A humpback whale visited me and my partner Amanda yesterday as we collected water samples in our zodiac boat. It circled and showed itself twice more in the next minute. It was very special to be near such a large animal, but it was also disconcerting because it was probably twice the length of our boat! At one point it looked as though it was coming straight toward us (although it was actually moving directly away) and my mind flashed to the story of the whaling ship Essex that was rammed and sunk by a sperm whale in the South Pacific. Of course that was very different, but it didn’t seem so far fetched when we were out in our little inflatable boat. It was certainly a wildlife encounter that I will never forget.
The A Team, my partner Amanda and I, collects water samples twice weekly from two different sites, at five different depths: 50m, 25m, 10m, 5m and the surface. “Station E” is about two miles from shore and “Station B” is just off of a point near Palmer Station. When we go boating, we wear so much clothing that Amanda calls herself the Michelin man and it certainly seems so. Between the long underwear, fleece pants, fleece jacket, possibly a vest, rubber fisherman’s bibs, hat, balaclava, heavy Sorrel boots and our bulky orange “float coats,” the world beyond our bodies begins to seem far away. We also have a complicated glove system: there are leather work gloves that are good for dexterity but not waterproof, there are the lined rubber gloves that do not allow for a huge range of motion, and there are thin wool liner gloves, best for fine motor tasks but not good for cold protection. Then some of our fieldwork requires that we wear latex gloves, but latex gloves alone would probably lead to frostbite so we wear thin polypropylene or wool liner gloves underneath XL latex gloves. Quite a bit to think about!
For safety purposes, we also bring a drybag filled with extra clothing, and food in case we are stranded on an island due to bad weather. In addition there are marked emergency caches on many of the islands within the boating limits, containing food, tents and stoves. I am glad that the weather has been good so far!!
But back to work: once we arrive at our sample collection station, we attach cylinders with open ends to a cable that we lower into the water with a winch, and then we can close the ends of all of the bottles simultaneously. Once we pull the bottles back up, we take water samples for dissolved organic carbon and for ammonium concentrations. We take the rest of the water back to the lab and take more of it to count the density of bacterial cells using a flow cytometer.
In addition, we take small amounts of seawater and add a radioactively tagged amino acid to some and a radioactively tagged nucleotide to others. The significance of the amino acid (leucine) is that the bacteria use it to make proteins, so the rate at which they uptake it tells us about how fast they are growing. The bacteria use the nucleotide (thyamine) to make DNA, so their rate of thyamine uptake tells us about how fast they are dividing.

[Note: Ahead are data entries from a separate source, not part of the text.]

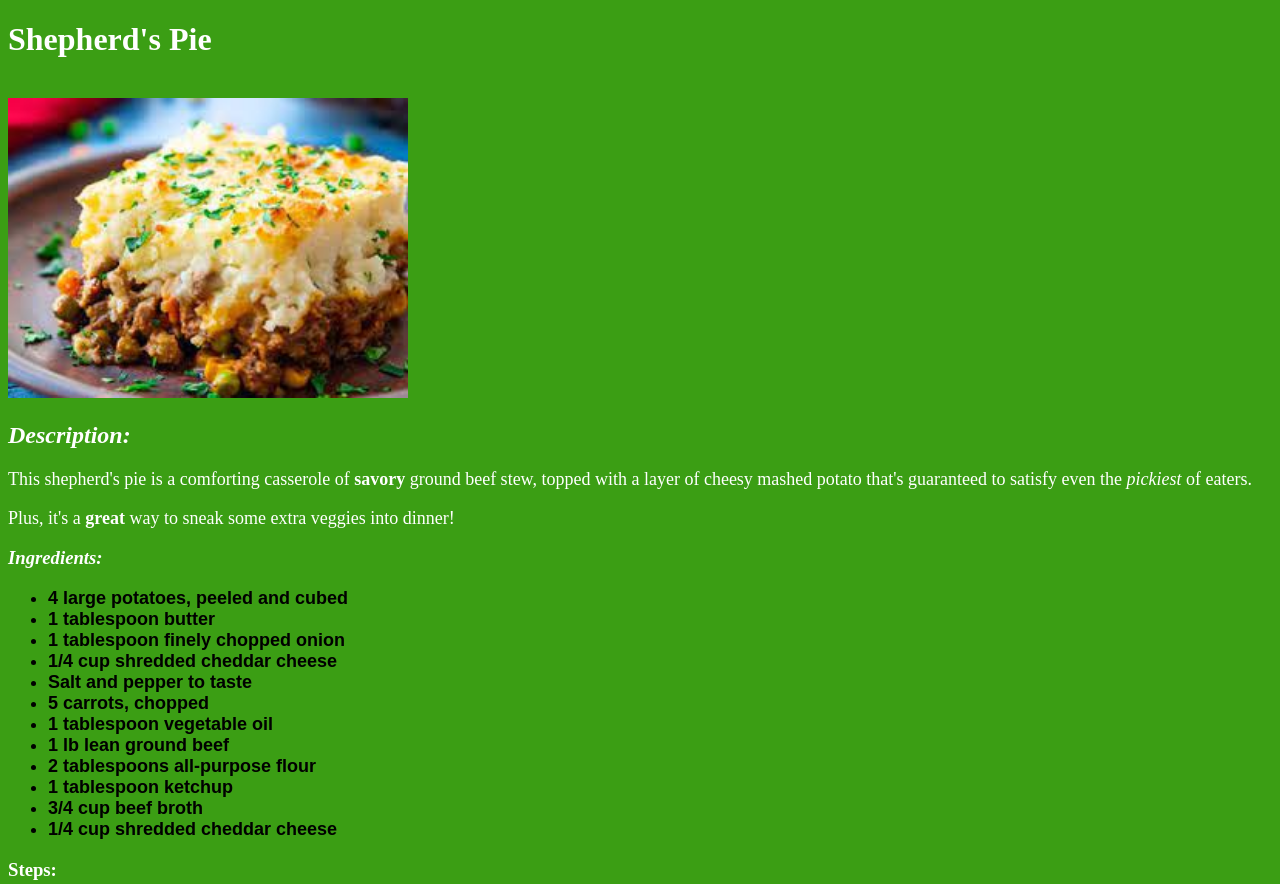
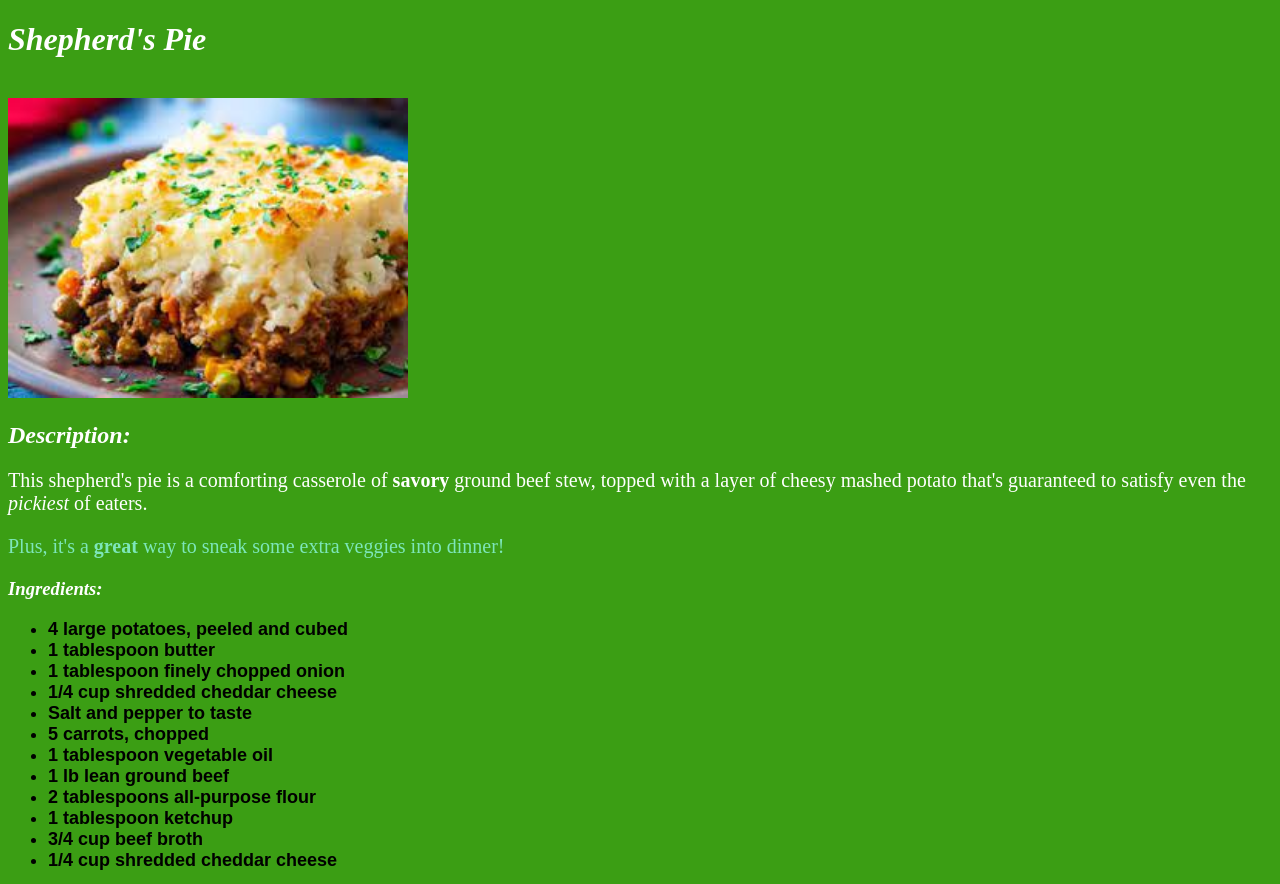
Before and after one commit to dgyoungk/odin-recipes, a plain HTML site: page recipes/shepherds-pie.html in a window 1280 px wide. Shown: the top 884 px of the page. Drawn offline with Linux system fonts and the light colour scheme.

Commit message:
Add styles to description section

```diff
--- a/css/styles.css
+++ b/css/styles.css
@@ -2,13 +2,10 @@ body {
     background-color: rgb(59, 158, 20)
 }
 
-h1, h2, h3 {
+.home-title, h1, h2, h3 {
+    font-style: italic;
     color: white;
     font-family: 'Times New Roman', 'Georgia', 'Verdana', 'sans-serif';
-}
-
-.home-title, h2, h3 {
-    font-style: italic;
 }
 
 .steps-start {
@@ -17,10 +14,13 @@ h1, h2, h3 {
 }
 
 .desc {
-    font-size: 18px;
+    font-size: 20px;
     color: white;
     font-family: 'Times New Roman', Times, serif;
+}
 
+.desc.comment {
+    color: rgb(125, 230, 186);
 }
 
 .home-image {
```
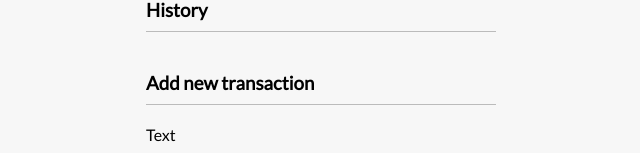
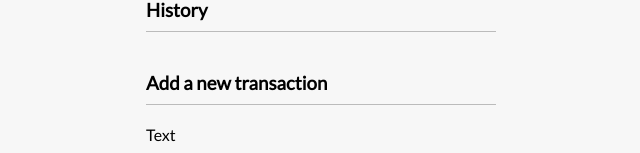
Before and after one commit to pranavnair999/React-app, a React (Create React App) app: page / in a window 1280 px wide. Shown: the part 370-523 px from the top of the page, without its empty margins (319-959 px from the left). Built offline with nearby package versions, Linux system fonts and the light colour scheme; the HTML template or start-up script is replaced by a standard one.

Commit message:
Fix: logic error

```diff
--- a/src/components/AddTransaction.js
+++ b/src/components/AddTransaction.js
@@ -21,7 +21,7 @@ export const AddTransaction = () => {
 
   return (
     <>
-      <h3>Add new transaction</h3>
+      <h3>Add a new transaction</h3>
       <form onSubmit={onSubmit}>
         <div className="form-control">
           <label htmlFor="text">Text</label>
```
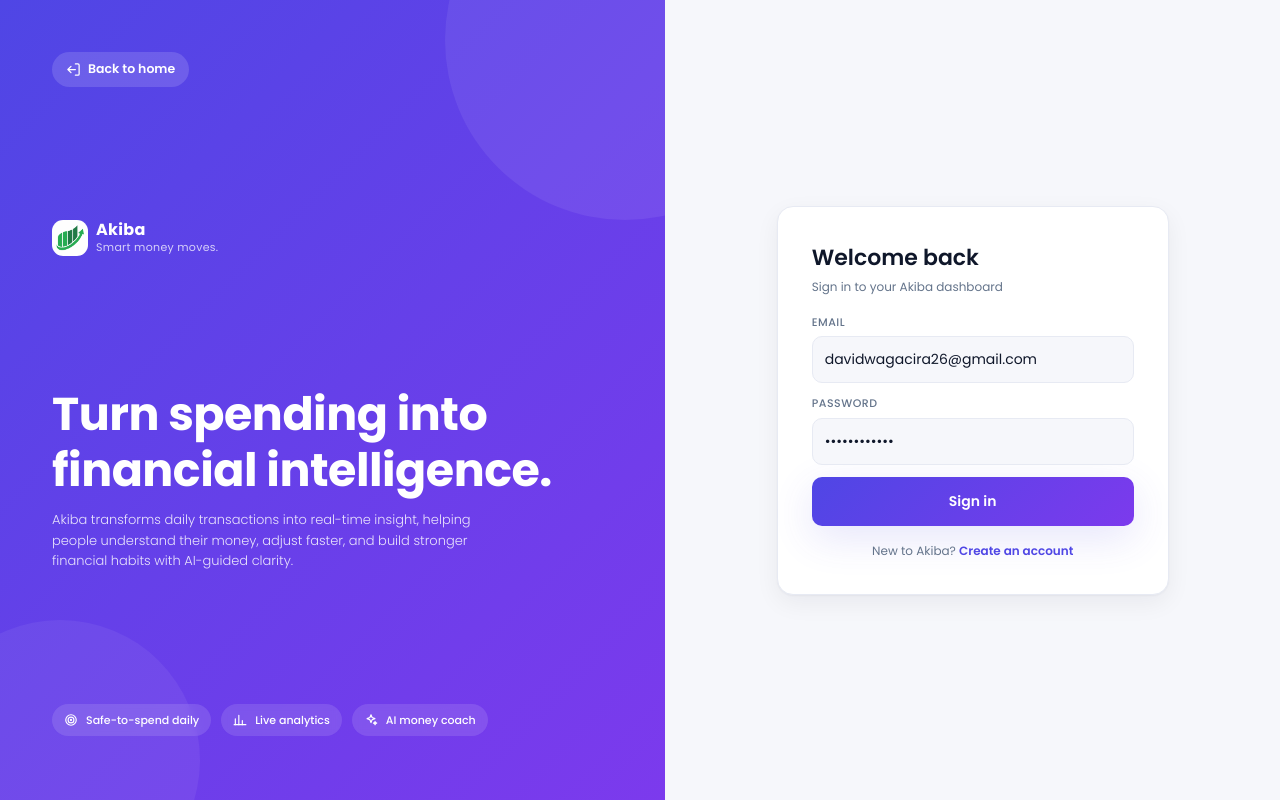
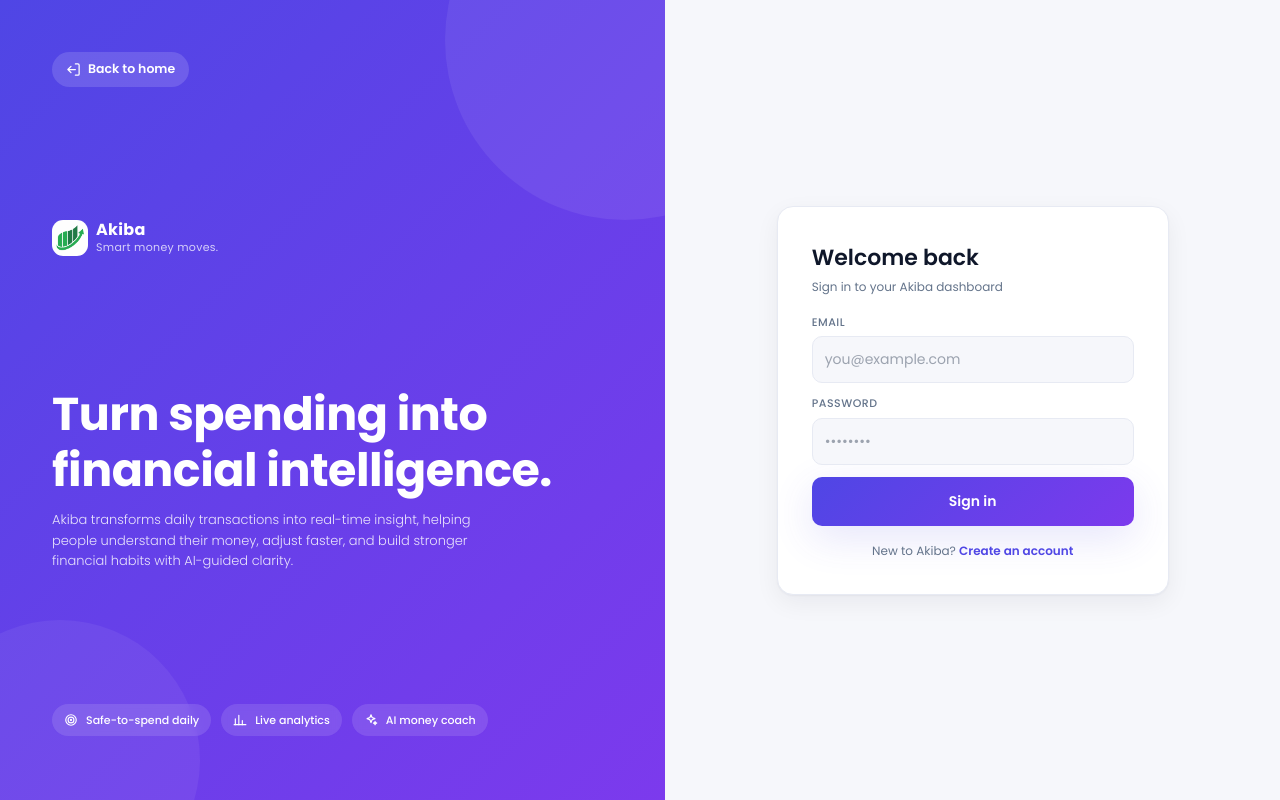
Before and after one commit to davewagacira/PesaMali, a Next.js app: page /auth in a window 1280 px wide. Built offline with nearby package versions, Linux system fonts and the light colour scheme.

Commit message:
security: remove hardcoded credentials from auth form
Replaced defaultValue email/password with placeholders and proper
autoComplete hints. No real credentials in source anymore.

https://claude.ai/code/session_011y5kfGJaNU3GLDEY7G68jv

Co-authored-by: Claude <noreply@anthropic.com>

```diff
--- a/app/auth/page.tsx
+++ b/app/auth/page.tsx
@@ -119,14 +119,15 @@ export default function AuthPage() {
           )}
           <div className="field">
             <label>Email</label>
-            <input ref={emailRef} type="email" defaultValue="davidwagacira26@gmail.com" />
+            <input ref={emailRef} type="email" placeholder="you@example.com" autoComplete="email" />
           </div>
           <div className="field">
             <label>Password</label>
             <input
               ref={passwordRef}
               type="password"
-              defaultValue="Pdreams@4675"
+              placeholder="••••••••"
+              autoComplete={signup ? 'new-password' : 'current-password'}
               onKeyDown={(e) => e.key === 'Enter' && !loading && enter()}
             />
           </div>
```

We allow the bacteria in the water to take up the leucine for a specified amount of time and then we kill them, likewise with the thyamine. We remove all the seawater leaving just the bacterial cells. When we measure the radioactivity in the bacteria we can calculate how fast they took up the tagged leucine and thyamine that we gave them.
The significance of this is that from the rates of protein and DNA synthesis, one can model the rate of overall carbon uptake. Since bacterial are the recyclers of the ocean (and the land), they are a crucial link in the carbon cycle. If their abundance changes or if the timing of their annual bloom shifts, there could be major implications for carbon cycling and storage in the ocean. The West Antarctic Peninsula is a great place to study the effects of climate change on microbial ecology because this marine ecosystem is one of the most productive on the planet, AND temperatures are warming faster here than anywhere else on earth. I have arrived at ground zero for climate change and I’m holding a pipette!!